By LANCE CPL. ANTONIO RUBIO
Marine Corps Air Station Iwakuni
TINIAN, Northern Mariana Islands—Communication Marines will provide communication at Tinian’s North and West Field to increase operational proficiency during Exercise Forager Fury II.
The series of exercises, which Marine Aircraft Group-12 is conducting in the Mariana Islands, focuses on refining core skills within the squadrons and MAG-12.
This in turn prepares them to function as an integrated air unit able to perform a wide range of missions. The communication Marines are with Marine Wing Communication Squadron 18, Marine Air Control Group 18, 1st Marine Aircraft Wing, III Marine Expeditionary Force.
“What we’re doing is providing the backbone for communication services for the tenant units here participating in [Forager Fury] II,” said Gunnery Sgt. Robert Spencer, detachment staff noncommissioned officer in charge with MWCS-18. “Even though we’re all [communication] Marines, there is a specific functional area within their [military operational specialty] that they work in, but the exercise [on] Tinian requires these Marines to work as a team together to get the mission accomplished.”

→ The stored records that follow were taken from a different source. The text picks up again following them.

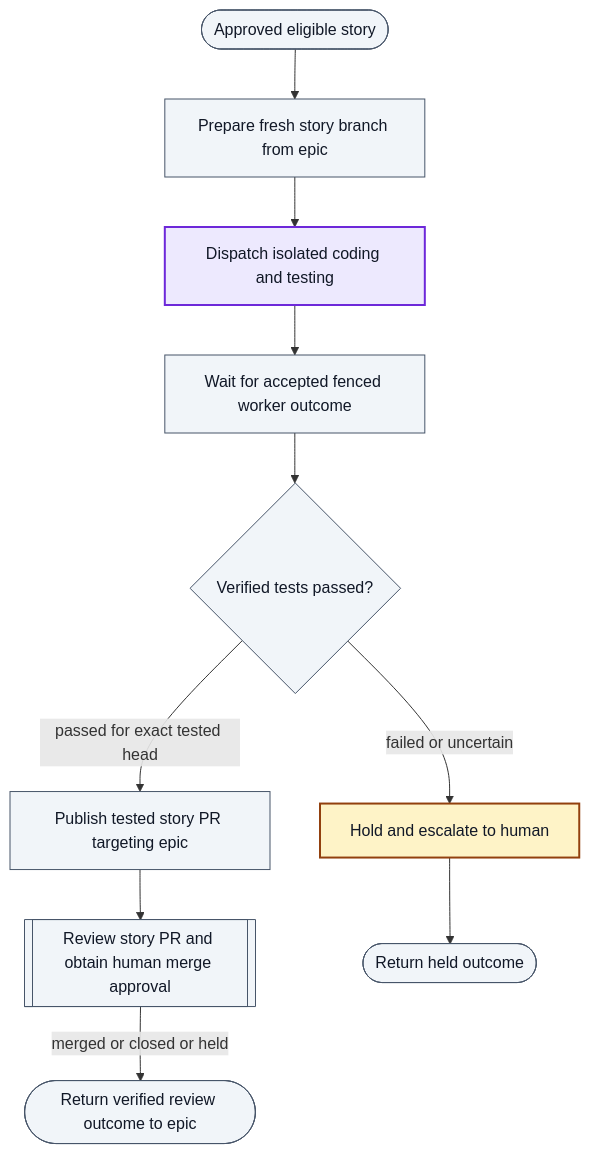
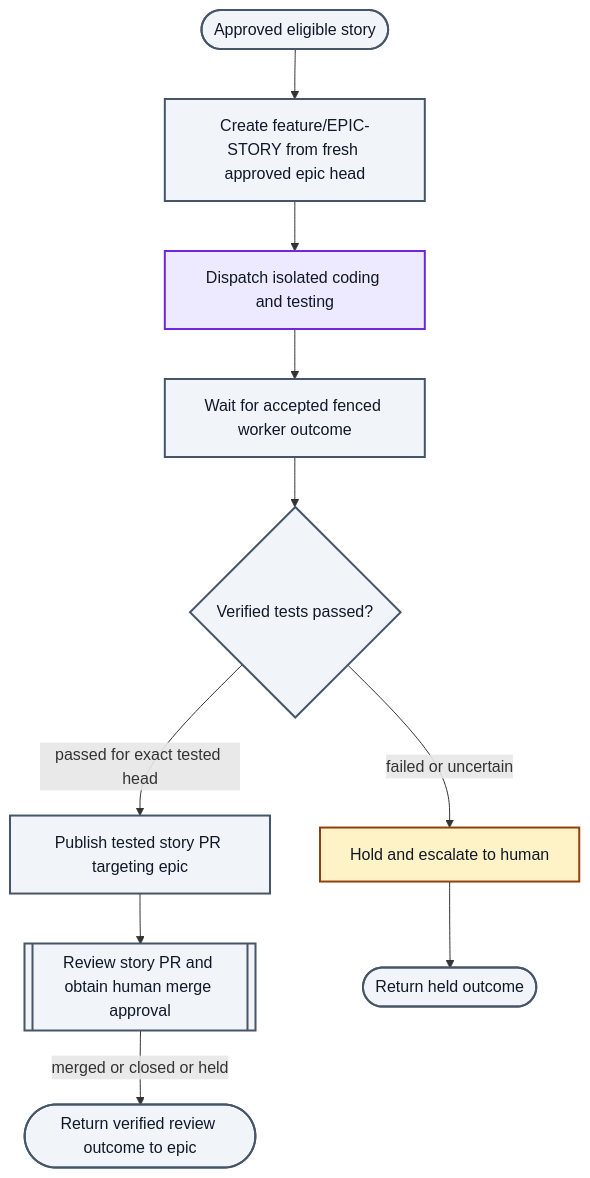
Before and after one commit to skizzay/forgeflow: the second of 4 diagrams in docs/architecture/workflow-reference.md, drawn with Mermaid. The commit also changed other lines of this file and 7 other files, not shown here.

````diff
--- a/docs/architecture/workflow-reference.md
+++ b/docs/architecture/workflow-reference.md
@@ -114,28 +129,28 @@
 ```mermaid
 flowchart TD
     storyStart(["Approved eligible story"])
-    prepareStoryBranch["Prepare fresh story branch from epic"]
+    prepareStoryBranch["Create feature/EPIC-STORY from fresh approved epic head"]
     dispatchImplementation["Dispatch isolated coding and testing"]
     awaitImplementation["Wait for accepted fenced worker outcome"]
     implementationResult{"Verified tests passed?"}
     publishStoryPR["Publish tested story PR targeting epic"]
     reviewStory[["Review story PR and obtain human merge approval"]]
     storyFinished(["Return verified review outcome to epic"])
     storyHold["Hold and escalate to human"]
     storyHeld(["Return held outcome"])
     storyStart --> prepareStoryBranch
     prepareStoryBranch --> dispatchImplementation
     dispatchImplementation --> awaitImplementation
     awaitImplementation --> implementationResult
     implementationResult -->|"passed for exact tested head"| publishStoryPR
     implementationResult -->|"failed or uncertain"| storyHold
     publishStoryPR --> reviewStory
     reviewStory -->|"merged or closed or held"| storyFinished
     storyHold --> storyHeld
     classDef agent fill:#ede9fe,stroke:#6d28d9,color:#111827,stroke-width:2px;
     classDef human fill:#fef3c7,stroke:#92400e,color:#111827,stroke-width:2px;
-    classDef automated fill:#f1f5f9,stroke:#475569,color:#111827;
+    classDef automated fill:#f1f5f9,stroke:#475569,color:#111827,stroke-width:2px;
     class dispatchImplementation agent;
     class storyHold human;
     class awaitImplementation,implementationResult,prepareStoryBranch,publishStoryPR,reviewStory,storyFinished,storyHeld,storyStart automated;
 ```
````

Marines established a tactical elevated antenna mass antenna that can extend to 112 feet high and takes a lot coordination to set up in one piece safely.

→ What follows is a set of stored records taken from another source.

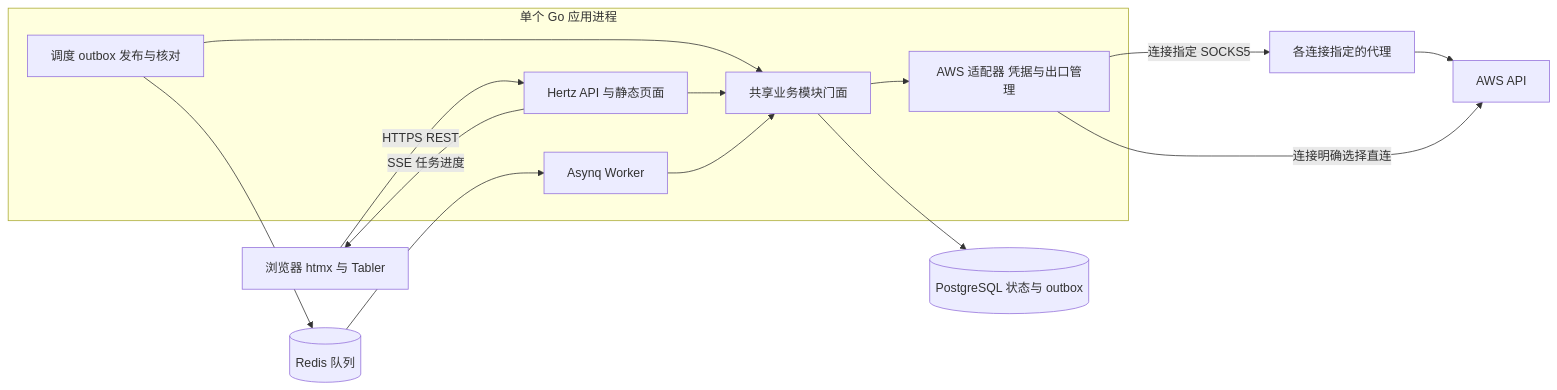
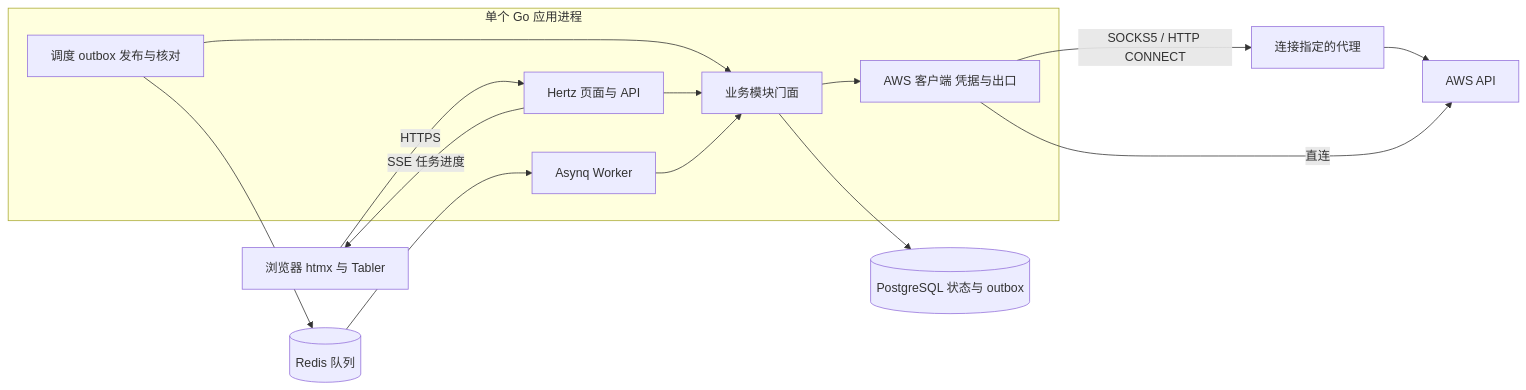
Before and after one commit to Ember-Moth/aws-panel: the diagram in docs/architecture.md, drawn with Mermaid. The commit also changed other lines of this file and 23 other files, not shown here.

````diff
--- a/docs/architecture.md
+++ b/docs/architecture.md
@@ -19,23 +5,23 @@
 ```mermaid
 flowchart LR
     Browser[浏览器 htmx 与 Tabler]
     subgraph App[单个 Go 应用进程]
-        API[Hertz API 与静态页面]
+        API[Hertz 页面与 API]
         Worker[Asynq Worker]
         Publisher[调度 outbox 发布与核对]
-        Services[共享业务模块门面]
-        Adapter[AWS 适配器 凭据与出口管理]
+        Services[业务模块门面]
+        Adapter[AWS 客户端 凭据与出口]
         API --> Services
         Worker --> Services
         Publisher --> Services
         Services --> Adapter
     end
-    Browser -->|HTTPS REST| API
+    Browser -->|HTTPS| API
     API -->|SSE 任务进度| Browser
     Services --> DB[(PostgreSQL 状态与 outbox)]
     Publisher --> Queue[(Redis 队列)]
     Queue --> Worker
-    Adapter -->|连接指定 SOCKS5| Proxy[各连接指定的代理]
+    Adapter -->|SOCKS5 / HTTP CONNECT| Proxy[连接指定的代理]
     Proxy --> AWS[AWS API]
-    Adapter -->|连接明确选择直连| AWS
+    Adapter -->|直连| AWS
 ```
````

“We have a variety of communication equipment,” said Lance Cpl. James Hughes, field radio operator with MWCS-18. “Our equipment brings the main feed, providing communications outbound from the camp. Capabilities include linking via-satellite from different locations to different locations.”

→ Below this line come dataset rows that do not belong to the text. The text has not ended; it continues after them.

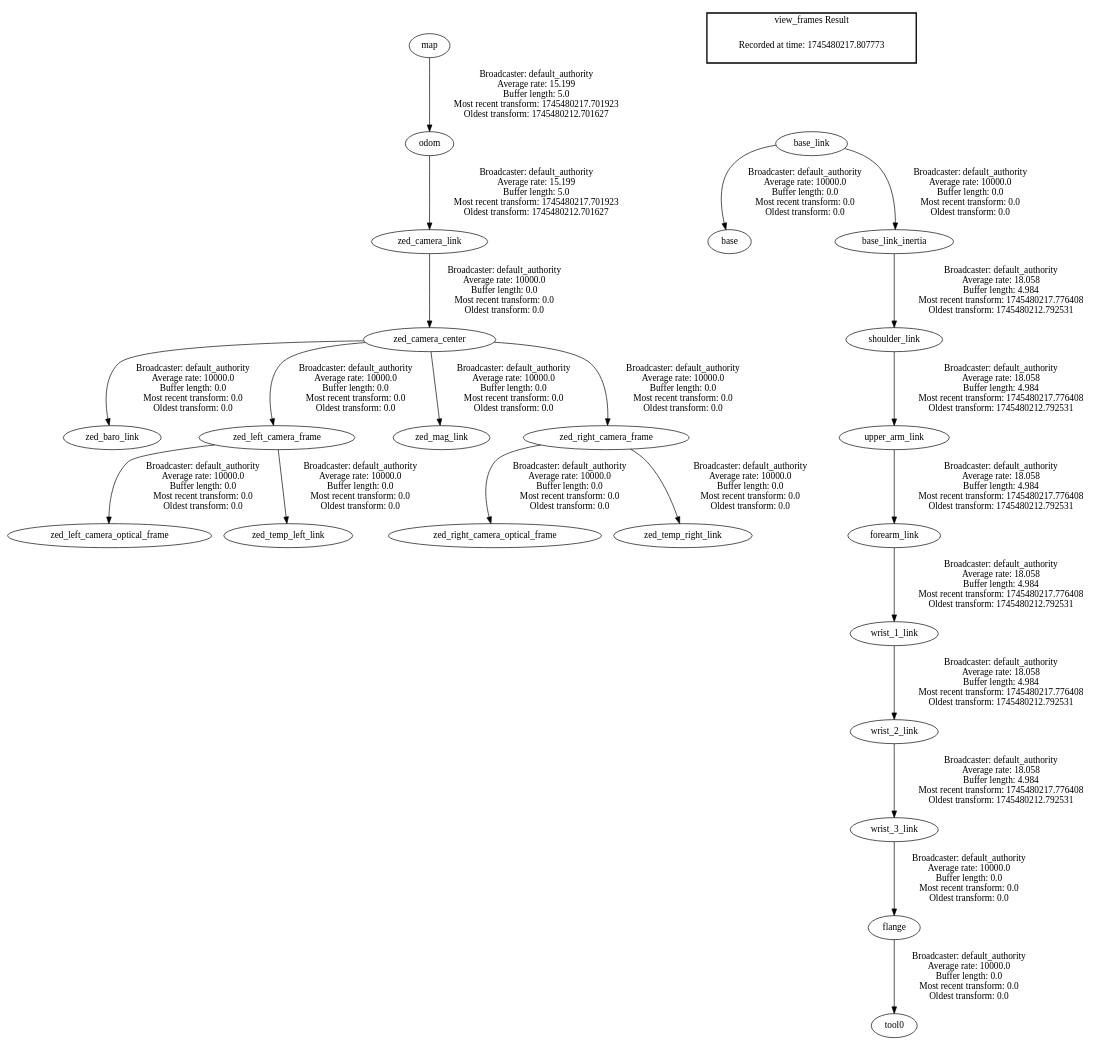
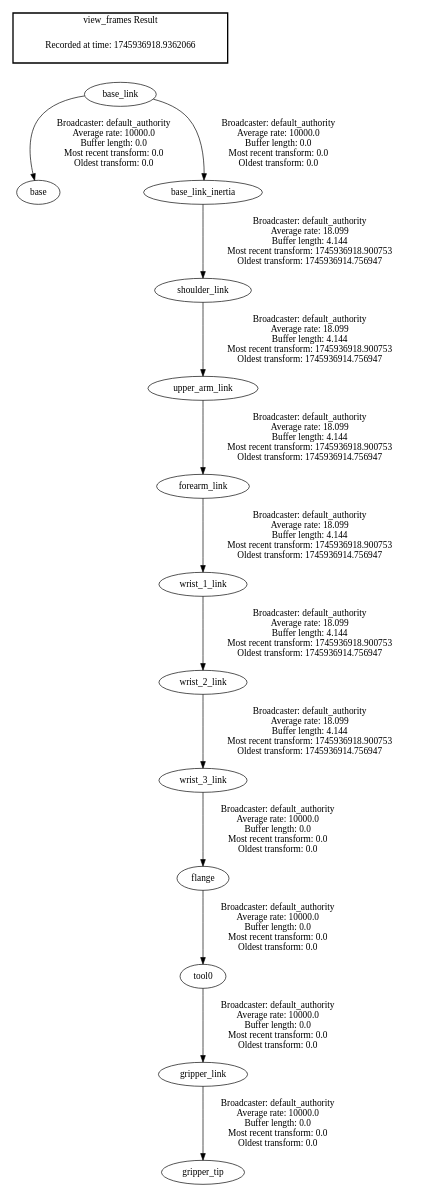
One commit to alam121/date-harvesting-manipulation changed the diagram in frames.gv. Above: the diagram before and after it, drawn with Graphviz. The commit also changed 6 other files, not shown here.

```diff
--- a/frames.gv
+++ b/frames.gv
@@ -1,27 +1,18 @@
 digraph G {
-"odom" -> "zed_camera_link"[label=" Broadcaster: default_authority\nAverage rate: 15.199\nBuffer length: 5.0\nMost recent transform: 1745480217.701923\nOldest transform: 1745480212.701627\n"];
-"map" -> "odom"[label=" Broadcaster: default_authority\nAverage rate: 15.199\nBuffer length: 5.0\nMost recent transform: 1745480217.701923\nOldest transform: 1745480212.701627\n"];
-"zed_camera_center" -> "zed_baro_link"[label=" Broadcaster: default_authority\nAverage rate: 10000.0\nBuffer length: 0.0\nMost recent transform: 0.0\nOldest transform: 0.0\n"];
-"zed_camera_link" -> "zed_camera_center"[label=" Broadcaster: default_authority\nAverage rate: 10000.0\nBuffer length: 0.0\nMost recent transform: 0.0\nOldest transform: 0.0\n"];
-"zed_camera_center" -> "zed_left_camera_frame"[label=" Broadcaster: default_authority\nAverage rate: 10000.0\nBuffer length: 0.0\nMost recent transform: 0.0\nOldest transform: 0.0\n"];
-"zed_left_camera_frame" -> "zed_left_camera_optical_frame"[label=" Broadcaster: default_authority\nAverage rate: 10000.0\nBuffer length: 0.0\nMost recent transform: 0.0\nOldest transform: 0.0\n"];
-"zed_camera_center" -> "zed_mag_link"[label=" Broadcaster: default_authority\nAverage rate: 10000.0\nBuffer length: 0.0\nMost recent transform: 0.0\nOldest transform: 0.0\n"];
-"zed_camera_center" -> "zed_right_camera_frame"[label=" Broadcaster: default_authority\nAverage rate: 10000.0\nBuffer length: 0.0\nMost recent transform: 0.0\nOldest transform: 0.0\n"];
-"zed_right_camera_frame" -> "zed_right_camera_optical_frame"[label=" Broadcaster: default_authority\nAverage rate: 10000.0\nBuffer length: 0.0\nMost recent transform: 0.0\nOldest transform: 0.0\n"];
-"zed_left_camera_frame" -> "zed_temp_left_link"[label=" Broadcaster: default_authority\nAverage rate: 10000.0\nBuffer length: 0.0\nMost recent transform: 0.0\nOldest transform: 0.0\n"];
-"zed_right_camera_frame" -> "zed_temp_right_link"[label=" Broadcaster: default_authority\nAverage rate: 10000.0\nBuffer length: 0.0\nMost recent transform: 0.0\nOldest transform: 0.0\n"];
 "base_link" -> "base"[label=" Broadcaster: default_authority\nAverage rate: 10000.0\nBuffer length: 0.0\nMost recent transform: 0.0\nOldest transform: 0.0\n"];
 "base_link" -> "base_link_inertia"[label=" Broadcaster: default_authority\nAverage rate: 10000.0\nBuffer length: 0.0\nMost recent transform: 0.0\nOldest transform: 0.0\n"];
 "flange" -> "tool0"[label=" Broadcaster: default_authority\nAverage rate: 10000.0\nBuffer length: 0.0\nMost recent transform: 0.0\nOldest transform: 0.0\n"];
 "wrist_3_link" -> "flange"[label=" Broadcaster: default_authority\nAverage rate: 10000.0\nBuffer length: 0.0\nMost recent transform: 0.0\nOldest transform: 0.0\n"];
-"wrist_2_link" -> "wrist_3_link"[label=" Broadcaster: default_authority\nAverage rate: 18.058\nBuffer length: 4.984\nMost recent transform: 1745480217.776408\nOldest transform: 1745480212.792531\n"];
-"upper_arm_link" -> "forearm_link"[label=" Broadcaster: default_authority\nAverage rate: 18.058\nBuffer length: 4.984\nMost recent transform: 1745480217.776408\nOldest transform: 1745480212.792531\n"];
-"shoulder_link" -> "upper_arm_link"[label=" Broadcaster: default_authority\nAverage rate: 18.058\nBuffer length: 4.984\nMost recent transform: 1745480217.776408\nOldest transform: 1745480212.792531\n"];
-"base_link_inertia" -> "shoulder_link"[label=" Broadcaster: default_authority\nAverage rate: 18.058\nBuffer length: 4.984\nMost recent transform: 1745480217.776408\nOldest transform: 1745480212.792531\n"];
-"forearm_link" -> "wrist_1_link"[label=" Broadcaster: default_authority\nAverage rate: 18.058\nBuffer length: 4.984\nMost recent transform: 1745480217.776408\nOldest transform: 1745480212.792531\n"];
-"wrist_1_link" -> "wrist_2_link"[label=" Broadcaster: default_authority\nAverage rate: 18.058\nBuffer length: 4.984\nMost recent transform: 1745480217.776408\nOldest transform: 1745480212.792531\n"];
+"gripper_link" -> "gripper_tip"[label=" Broadcaster: default_authority\nAverage rate: 10000.0\nBuffer length: 0.0\nMost recent transform: 0.0\nOldest transform: 0.0\n"];
+"tool0" -> "gripper_link"[label=" Broadcaster: default_authority\nAverage rate: 10000.0\nBuffer length: 0.0\nMost recent transform: 0.0\nOldest transform: 0.0\n"];
+"wrist_2_link" -> "wrist_3_link"[label=" Broadcaster: default_authority\nAverage rate: 18.099\nBuffer length: 4.144\nMost recent transform: 1745936918.900753\nOldest transform: 1745936914.756947\n"];
+"upper_arm_link" -> "forearm_link"[label=" Broadcaster: default_authority\nAverage rate: 18.099\nBuffer length: 4.144\nMost recent transform: 1745936918.900753\nOldest transform: 1745936914.756947\n"];
+"shoulder_link" -> "upper_arm_link"[label=" Broadcaster: default_authority\nAverage rate: 18.099\nBuffer length: 4.144\nMost recent transform: 1745936918.900753\nOldest transform: 1745936914.756947\n"];
+"base_link_inertia" -> "shoulder_link"[label=" Broadcaster: default_authority\nAverage rate: 18.099\nBuffer length: 4.144\nMost recent transform: 1745936918.900753\nOldest transform: 1745936914.756947\n"];
+"forearm_link" -> "wrist_1_link"[label=" Broadcaster: default_authority\nAverage rate: 18.099\nBuffer length: 4.144\nMost recent transform: 1745936918.900753\nOldest transform: 1745936914.756947\n"];
+"wrist_1_link" -> "wrist_2_link"[label=" Broadcaster: default_authority\nAverage rate: 18.099\nBuffer length: 4.144\nMost recent transform: 1745936918.900753\nOldest transform: 1745936914.756947\n"];
 edge [style=invis];
  subgraph cluster_legend { style=bold; color=black; label ="view_frames Result";
-"Recorded at time: 1745480217.807773"[ shape=plaintext ] ;
+"Recorded at time: 1745936918.9362066"[ shape=plaintext ] ;
 }->"base_link";
 }
```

Different settings use different networks that send frequencies that will provide communication to Tinian’s North and West Field to increase proficiency in exercise Forager Fury II.
“We have certain networks that have to be established when arrive at a new location so these measures taken are necessary,” said Staff Sgt. Kelly Muszall, maintenance chief with MWCS-18.
Without communication, knowledge of associates’ status would cease, hindering the Marines’ ability to complete the mission.
“About 40 days ago, we brought in 30 Marines from different areas of [communications] in order to support this mission,” said Spencer. “And although we’ve had setbacks in establishing communication services, through the resourcefulness and diligence of our Marines we’ve been able to succeed, successfully provide coordinated communications for Forager Fury II.”